### [ASSIGNED TASK]
Among the lines below, list those containing the string "quaisquer".

### [STUDY MATERIAL]
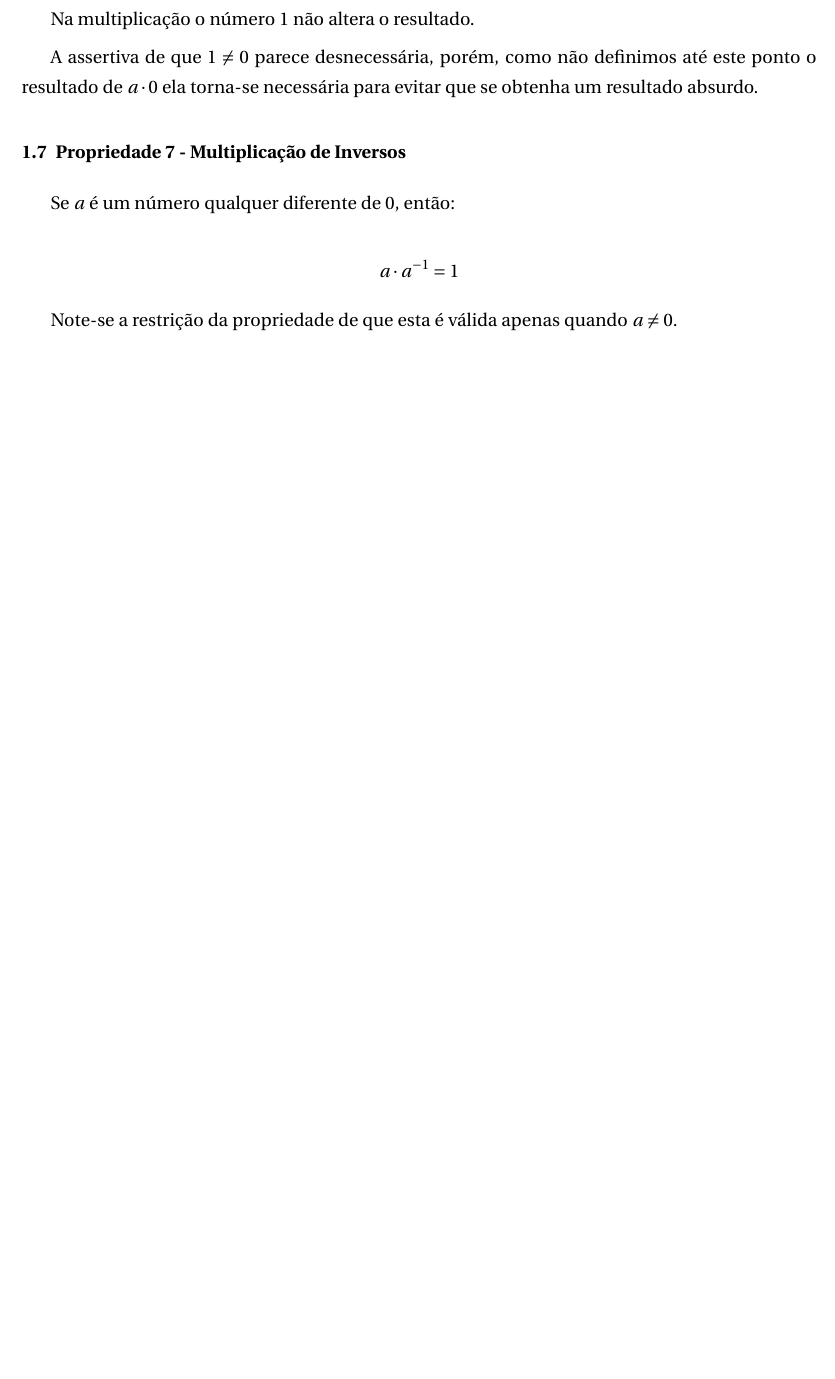
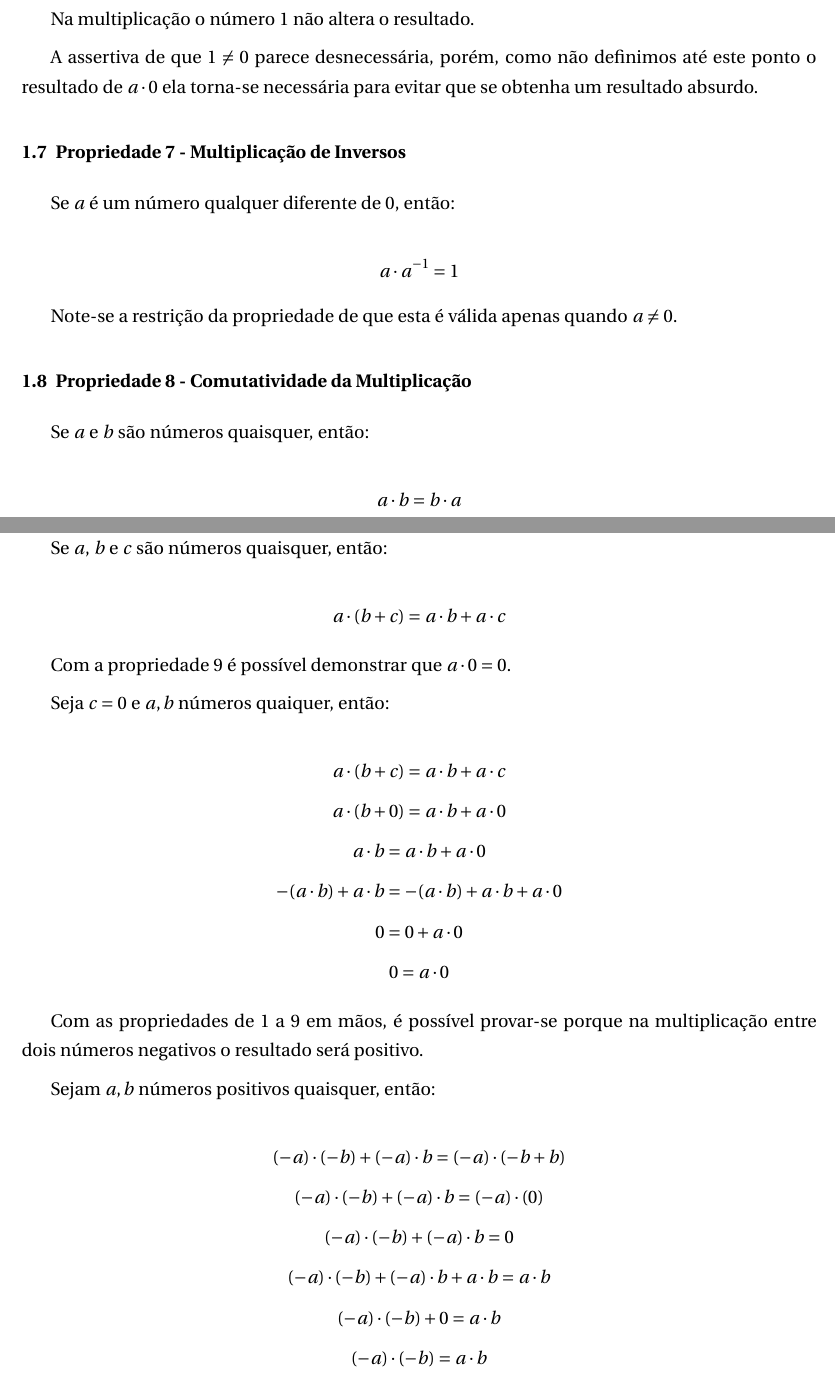
Before and after one commit to acarlos01sc/calculo, a LaTeX thesis (calculo.tex): part of page 5 of 5 before the commit and two parts of pages 5 and 6 of 6 after it, the two joined at a grey line, cut so that both start at the same text, the shorter picture padded with empty space. Compiled offline with pdfLaTeX.

Commit message:
Properties 1 to 9

```diff
--- a/calculo.tex
+++ b/calculo.tex
@@ -149,5 +149,35 @@ $$a \cdot a^{-1}=1$$
 
 Note-se a restrição da propriedade de que esta é válida apenas quando $a \neq 0$.
 
+\subsection{Propriedade 8 - Comutatividade da Multiplicação}
+Se $a$ e $b$ são números quaisquer, então:
 
+$$a \cdot b=b \cdot a$$
+
+\subsection{Propriedade 9 - Distributividade da Multiplicação}
+Se $a$, $b$ e $c$ são números quaisquer, então:
+
+$$a \cdot (b+c)=a \cdot b+a \cdot c$$
+
+Com a propriedade 9 é possível demonstrar que $a \cdot 0 = 0$.
+
+Seja $c = 0$ e $a, b$ números quaiquer, então:
+
+$$a \cdot (b+c)=a \cdot b+a \cdot c$$
+$$a \cdot (b+0)=a \cdot b+a \cdot 0$$
+$$a \cdot b=a \cdot b+a \cdot 0$$
+$$-(a \cdot b)+a \cdot b=-(a \cdot b)+a \cdot b+a \cdot 0$$
+$$0=0+a \cdot 0$$
+$$0=a \cdot 0$$
+
+Com as propriedades de 1 a 9 em mãos, é possível provar-se porque na multiplicação entre dois números negativos o resultado será positivo.
+
+Sejam $a,b$ números positivos quaisquer, então:
+
+$$(-a) \cdot (-b)+(-a) \cdot b=(-a) \cdot (-b+b)$$
+$$(-a) \cdot (-b)+(-a) \cdot b=(-a) \cdot (0)$$
+$$(-a) \cdot (-b)+(-a) \cdot b=0$$
+$$(-a) \cdot (-b)+(-a) \cdot b+a \cdot b=a \cdot b$$
+$$(-a) \cdot (-b)+0=a \cdot b$$
+$$(-a) \cdot (-b)=a \cdot b$$
 \end{document}
```
Also changed, not shown: calculo.tex (2 more changed lines).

### [YOUR RESPONSE]
+Se $a$ e $b$ são números quaisquer, então:
+Se $a$, $b$ e $c$ são números quaisquer, então:
+Sejam $a,b$ números positivos quaisquer, então:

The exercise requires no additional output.